**Problem to work on**
Pick each line containing the word "after" out of the data below.

╔══

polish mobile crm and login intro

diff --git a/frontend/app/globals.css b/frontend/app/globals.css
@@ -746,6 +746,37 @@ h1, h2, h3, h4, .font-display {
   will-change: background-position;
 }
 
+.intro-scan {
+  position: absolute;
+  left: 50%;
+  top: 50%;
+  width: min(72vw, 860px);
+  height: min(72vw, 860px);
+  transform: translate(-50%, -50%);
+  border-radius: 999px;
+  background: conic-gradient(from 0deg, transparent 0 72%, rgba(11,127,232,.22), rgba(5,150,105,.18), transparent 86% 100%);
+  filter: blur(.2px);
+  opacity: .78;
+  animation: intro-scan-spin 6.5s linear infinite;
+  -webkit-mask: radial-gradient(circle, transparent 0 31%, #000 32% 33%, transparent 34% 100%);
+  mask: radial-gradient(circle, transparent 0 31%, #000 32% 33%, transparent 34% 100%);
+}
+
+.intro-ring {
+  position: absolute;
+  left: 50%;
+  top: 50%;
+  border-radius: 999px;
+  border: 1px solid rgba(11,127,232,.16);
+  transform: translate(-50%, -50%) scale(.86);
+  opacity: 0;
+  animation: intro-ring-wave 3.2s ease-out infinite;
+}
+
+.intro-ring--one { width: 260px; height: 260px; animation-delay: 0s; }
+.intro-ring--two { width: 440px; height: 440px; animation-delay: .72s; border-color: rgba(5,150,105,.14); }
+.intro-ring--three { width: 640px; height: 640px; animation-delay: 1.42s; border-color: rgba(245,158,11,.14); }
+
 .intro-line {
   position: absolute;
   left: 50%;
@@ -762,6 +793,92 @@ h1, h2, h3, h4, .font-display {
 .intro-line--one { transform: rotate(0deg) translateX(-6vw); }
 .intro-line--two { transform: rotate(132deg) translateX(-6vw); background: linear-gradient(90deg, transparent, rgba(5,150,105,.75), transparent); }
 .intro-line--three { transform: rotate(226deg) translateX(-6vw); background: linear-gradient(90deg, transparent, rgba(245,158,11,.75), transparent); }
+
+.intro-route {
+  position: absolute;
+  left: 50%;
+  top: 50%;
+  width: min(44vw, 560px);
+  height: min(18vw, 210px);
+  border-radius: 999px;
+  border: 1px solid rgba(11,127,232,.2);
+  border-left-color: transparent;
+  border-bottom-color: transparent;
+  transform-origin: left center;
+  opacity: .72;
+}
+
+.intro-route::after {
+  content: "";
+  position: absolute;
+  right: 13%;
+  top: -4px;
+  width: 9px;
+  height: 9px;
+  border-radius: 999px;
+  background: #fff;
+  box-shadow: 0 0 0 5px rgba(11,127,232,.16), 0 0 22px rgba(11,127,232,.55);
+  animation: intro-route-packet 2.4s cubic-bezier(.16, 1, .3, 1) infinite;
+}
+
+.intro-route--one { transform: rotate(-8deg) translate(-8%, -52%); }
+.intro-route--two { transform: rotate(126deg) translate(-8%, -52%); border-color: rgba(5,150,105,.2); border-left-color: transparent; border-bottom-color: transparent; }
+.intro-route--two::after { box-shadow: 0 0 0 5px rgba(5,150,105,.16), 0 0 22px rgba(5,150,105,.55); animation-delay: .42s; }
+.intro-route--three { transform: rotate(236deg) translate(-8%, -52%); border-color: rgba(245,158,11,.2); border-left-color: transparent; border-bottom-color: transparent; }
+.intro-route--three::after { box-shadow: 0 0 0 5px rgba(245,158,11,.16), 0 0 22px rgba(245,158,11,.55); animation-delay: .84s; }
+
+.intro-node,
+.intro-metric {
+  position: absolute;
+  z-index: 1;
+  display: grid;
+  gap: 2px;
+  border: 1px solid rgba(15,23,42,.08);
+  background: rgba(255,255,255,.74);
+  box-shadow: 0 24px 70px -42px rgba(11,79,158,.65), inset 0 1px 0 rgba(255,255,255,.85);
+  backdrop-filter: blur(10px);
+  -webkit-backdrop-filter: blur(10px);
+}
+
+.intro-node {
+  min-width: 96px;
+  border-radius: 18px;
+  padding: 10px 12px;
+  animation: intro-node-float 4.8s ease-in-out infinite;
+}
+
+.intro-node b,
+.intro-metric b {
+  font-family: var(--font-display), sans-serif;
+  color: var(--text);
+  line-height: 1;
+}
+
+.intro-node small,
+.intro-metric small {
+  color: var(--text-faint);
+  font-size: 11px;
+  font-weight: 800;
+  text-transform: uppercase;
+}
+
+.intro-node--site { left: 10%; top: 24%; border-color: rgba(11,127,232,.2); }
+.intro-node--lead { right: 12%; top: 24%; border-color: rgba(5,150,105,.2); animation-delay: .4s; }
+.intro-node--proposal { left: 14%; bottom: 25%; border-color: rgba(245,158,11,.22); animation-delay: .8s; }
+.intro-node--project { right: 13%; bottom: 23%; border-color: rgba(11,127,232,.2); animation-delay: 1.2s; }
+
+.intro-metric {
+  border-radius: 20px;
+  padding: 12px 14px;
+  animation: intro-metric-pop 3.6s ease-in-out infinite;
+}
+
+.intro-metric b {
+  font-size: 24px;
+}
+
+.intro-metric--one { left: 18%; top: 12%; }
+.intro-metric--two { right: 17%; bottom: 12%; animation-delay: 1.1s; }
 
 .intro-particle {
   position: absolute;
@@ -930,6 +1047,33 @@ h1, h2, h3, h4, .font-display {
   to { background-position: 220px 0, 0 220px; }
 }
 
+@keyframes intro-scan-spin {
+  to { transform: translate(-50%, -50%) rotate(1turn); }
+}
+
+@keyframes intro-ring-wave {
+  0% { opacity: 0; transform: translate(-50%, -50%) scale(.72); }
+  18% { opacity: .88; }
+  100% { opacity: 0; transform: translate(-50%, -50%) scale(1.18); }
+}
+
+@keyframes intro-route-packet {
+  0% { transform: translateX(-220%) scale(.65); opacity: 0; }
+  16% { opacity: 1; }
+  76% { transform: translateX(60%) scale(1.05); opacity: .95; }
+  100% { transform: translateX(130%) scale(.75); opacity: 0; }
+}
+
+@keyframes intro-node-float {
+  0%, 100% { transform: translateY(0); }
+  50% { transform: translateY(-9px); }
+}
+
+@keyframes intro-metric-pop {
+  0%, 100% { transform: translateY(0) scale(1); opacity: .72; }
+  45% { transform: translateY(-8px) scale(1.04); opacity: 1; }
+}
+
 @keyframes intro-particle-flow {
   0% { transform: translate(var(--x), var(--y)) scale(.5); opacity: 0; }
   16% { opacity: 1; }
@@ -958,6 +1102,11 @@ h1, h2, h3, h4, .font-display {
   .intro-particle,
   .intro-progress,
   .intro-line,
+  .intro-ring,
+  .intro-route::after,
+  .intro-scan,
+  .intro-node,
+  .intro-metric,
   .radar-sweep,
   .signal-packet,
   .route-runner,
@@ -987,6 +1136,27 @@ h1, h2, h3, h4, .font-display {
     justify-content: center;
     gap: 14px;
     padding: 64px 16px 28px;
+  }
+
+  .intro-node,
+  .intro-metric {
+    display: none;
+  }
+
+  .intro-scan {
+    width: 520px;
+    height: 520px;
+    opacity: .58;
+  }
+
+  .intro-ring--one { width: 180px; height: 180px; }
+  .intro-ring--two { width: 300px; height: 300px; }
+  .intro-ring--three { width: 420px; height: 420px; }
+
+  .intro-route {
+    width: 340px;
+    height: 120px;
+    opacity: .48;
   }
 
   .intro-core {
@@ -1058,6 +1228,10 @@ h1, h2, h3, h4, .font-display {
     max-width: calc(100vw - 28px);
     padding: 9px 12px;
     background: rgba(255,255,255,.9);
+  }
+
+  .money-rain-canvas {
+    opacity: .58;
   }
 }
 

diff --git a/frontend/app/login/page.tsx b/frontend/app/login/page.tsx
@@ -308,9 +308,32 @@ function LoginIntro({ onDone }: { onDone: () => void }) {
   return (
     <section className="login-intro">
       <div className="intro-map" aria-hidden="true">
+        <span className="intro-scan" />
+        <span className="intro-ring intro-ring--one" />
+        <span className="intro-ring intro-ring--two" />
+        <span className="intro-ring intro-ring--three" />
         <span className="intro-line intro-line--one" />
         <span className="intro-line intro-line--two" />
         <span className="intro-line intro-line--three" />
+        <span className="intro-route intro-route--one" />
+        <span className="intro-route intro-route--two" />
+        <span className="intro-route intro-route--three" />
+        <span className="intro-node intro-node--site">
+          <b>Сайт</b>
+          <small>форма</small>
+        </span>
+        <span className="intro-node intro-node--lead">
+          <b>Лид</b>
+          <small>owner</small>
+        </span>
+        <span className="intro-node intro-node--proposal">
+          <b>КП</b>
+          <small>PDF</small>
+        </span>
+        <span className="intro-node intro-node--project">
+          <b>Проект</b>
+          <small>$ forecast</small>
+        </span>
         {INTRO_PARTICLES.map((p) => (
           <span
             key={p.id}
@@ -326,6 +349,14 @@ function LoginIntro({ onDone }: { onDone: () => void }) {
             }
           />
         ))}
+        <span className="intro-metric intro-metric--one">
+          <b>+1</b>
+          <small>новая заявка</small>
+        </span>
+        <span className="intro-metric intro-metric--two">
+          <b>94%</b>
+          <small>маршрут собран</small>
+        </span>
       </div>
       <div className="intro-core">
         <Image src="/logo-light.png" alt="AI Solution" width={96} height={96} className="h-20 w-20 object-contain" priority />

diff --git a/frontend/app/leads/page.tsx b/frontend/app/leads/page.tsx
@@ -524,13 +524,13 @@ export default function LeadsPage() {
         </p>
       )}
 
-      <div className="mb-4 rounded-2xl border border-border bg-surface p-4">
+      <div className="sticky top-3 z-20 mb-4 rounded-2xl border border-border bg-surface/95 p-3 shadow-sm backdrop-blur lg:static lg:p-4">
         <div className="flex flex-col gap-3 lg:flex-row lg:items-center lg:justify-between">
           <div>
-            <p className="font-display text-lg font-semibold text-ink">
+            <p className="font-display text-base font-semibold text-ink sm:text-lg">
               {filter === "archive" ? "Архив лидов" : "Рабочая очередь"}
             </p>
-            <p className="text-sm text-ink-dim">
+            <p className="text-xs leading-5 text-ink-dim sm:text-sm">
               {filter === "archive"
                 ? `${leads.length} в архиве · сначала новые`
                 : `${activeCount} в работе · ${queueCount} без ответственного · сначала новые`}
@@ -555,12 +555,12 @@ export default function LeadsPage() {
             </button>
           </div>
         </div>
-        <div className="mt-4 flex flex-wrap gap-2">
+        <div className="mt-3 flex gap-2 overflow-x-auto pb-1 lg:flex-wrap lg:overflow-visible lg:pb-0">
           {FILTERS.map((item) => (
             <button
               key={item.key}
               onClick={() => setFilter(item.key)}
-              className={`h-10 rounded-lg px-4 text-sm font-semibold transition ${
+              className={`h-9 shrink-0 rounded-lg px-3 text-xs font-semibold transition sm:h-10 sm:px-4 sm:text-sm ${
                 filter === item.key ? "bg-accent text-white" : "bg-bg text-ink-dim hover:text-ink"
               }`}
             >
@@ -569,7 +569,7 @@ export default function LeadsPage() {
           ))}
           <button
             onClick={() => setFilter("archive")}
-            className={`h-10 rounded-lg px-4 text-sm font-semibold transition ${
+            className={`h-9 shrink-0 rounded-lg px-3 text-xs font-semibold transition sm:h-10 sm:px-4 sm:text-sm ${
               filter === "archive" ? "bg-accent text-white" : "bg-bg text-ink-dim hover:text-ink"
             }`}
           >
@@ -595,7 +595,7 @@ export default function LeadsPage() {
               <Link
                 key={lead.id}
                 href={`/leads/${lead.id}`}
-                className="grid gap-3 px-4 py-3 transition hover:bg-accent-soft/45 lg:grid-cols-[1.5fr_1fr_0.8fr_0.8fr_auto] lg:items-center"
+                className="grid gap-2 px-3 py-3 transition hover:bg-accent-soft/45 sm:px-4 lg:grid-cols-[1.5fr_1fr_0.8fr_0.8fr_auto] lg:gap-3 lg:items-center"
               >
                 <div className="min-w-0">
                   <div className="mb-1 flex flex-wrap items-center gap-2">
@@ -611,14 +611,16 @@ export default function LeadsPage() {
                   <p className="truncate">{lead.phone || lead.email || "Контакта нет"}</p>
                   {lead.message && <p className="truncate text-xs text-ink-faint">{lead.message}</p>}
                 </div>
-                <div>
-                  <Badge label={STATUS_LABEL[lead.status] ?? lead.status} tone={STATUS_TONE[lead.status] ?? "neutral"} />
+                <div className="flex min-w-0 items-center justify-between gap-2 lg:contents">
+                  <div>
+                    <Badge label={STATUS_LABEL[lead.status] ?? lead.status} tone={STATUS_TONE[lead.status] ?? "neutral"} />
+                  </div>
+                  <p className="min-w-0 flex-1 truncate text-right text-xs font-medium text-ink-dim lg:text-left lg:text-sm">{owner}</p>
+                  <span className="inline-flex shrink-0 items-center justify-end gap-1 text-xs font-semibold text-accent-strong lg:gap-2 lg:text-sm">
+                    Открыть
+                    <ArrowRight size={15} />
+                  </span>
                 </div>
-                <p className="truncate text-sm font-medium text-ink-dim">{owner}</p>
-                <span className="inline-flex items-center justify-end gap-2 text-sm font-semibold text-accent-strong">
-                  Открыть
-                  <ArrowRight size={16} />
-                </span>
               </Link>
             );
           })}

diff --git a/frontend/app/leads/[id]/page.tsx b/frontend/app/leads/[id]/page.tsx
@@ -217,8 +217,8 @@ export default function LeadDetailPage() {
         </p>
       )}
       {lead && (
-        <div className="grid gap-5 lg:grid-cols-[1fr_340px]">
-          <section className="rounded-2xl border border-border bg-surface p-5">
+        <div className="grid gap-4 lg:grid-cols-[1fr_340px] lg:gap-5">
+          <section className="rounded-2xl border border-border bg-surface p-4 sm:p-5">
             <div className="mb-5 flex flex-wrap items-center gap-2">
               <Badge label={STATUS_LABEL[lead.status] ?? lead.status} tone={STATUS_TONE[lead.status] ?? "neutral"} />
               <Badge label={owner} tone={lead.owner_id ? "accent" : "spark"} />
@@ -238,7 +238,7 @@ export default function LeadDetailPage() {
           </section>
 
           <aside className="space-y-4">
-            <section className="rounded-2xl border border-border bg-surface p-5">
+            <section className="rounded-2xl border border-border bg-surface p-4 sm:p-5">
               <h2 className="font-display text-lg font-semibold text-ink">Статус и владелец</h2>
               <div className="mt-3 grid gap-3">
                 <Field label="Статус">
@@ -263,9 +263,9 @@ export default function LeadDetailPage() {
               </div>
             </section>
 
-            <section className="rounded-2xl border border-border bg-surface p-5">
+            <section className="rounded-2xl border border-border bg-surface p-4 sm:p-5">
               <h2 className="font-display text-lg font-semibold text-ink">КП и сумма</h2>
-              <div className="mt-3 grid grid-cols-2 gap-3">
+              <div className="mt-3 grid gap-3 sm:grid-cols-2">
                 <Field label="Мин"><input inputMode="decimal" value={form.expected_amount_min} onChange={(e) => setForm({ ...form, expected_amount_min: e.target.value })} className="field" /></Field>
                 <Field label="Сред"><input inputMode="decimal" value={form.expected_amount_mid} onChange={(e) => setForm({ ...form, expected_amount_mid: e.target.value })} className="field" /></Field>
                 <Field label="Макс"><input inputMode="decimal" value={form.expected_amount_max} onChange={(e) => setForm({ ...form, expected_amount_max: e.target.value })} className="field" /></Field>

╚══

**Result of the task**
+.intro-route::after {
+.intro-route--two::after { box-shadow: 0 0 0 5px rgba(5,150,105,.16), 0 0 22px rgba(5,150,105,.55); animation-delay: .42s; }
+.intro-route--three::after { box-shadow: 0 0 0 5px rgba(245,158,11,.16), 0 0 22px rgba(245,158,11,.55); animation-delay: .84s; }
+  .intro-route::after,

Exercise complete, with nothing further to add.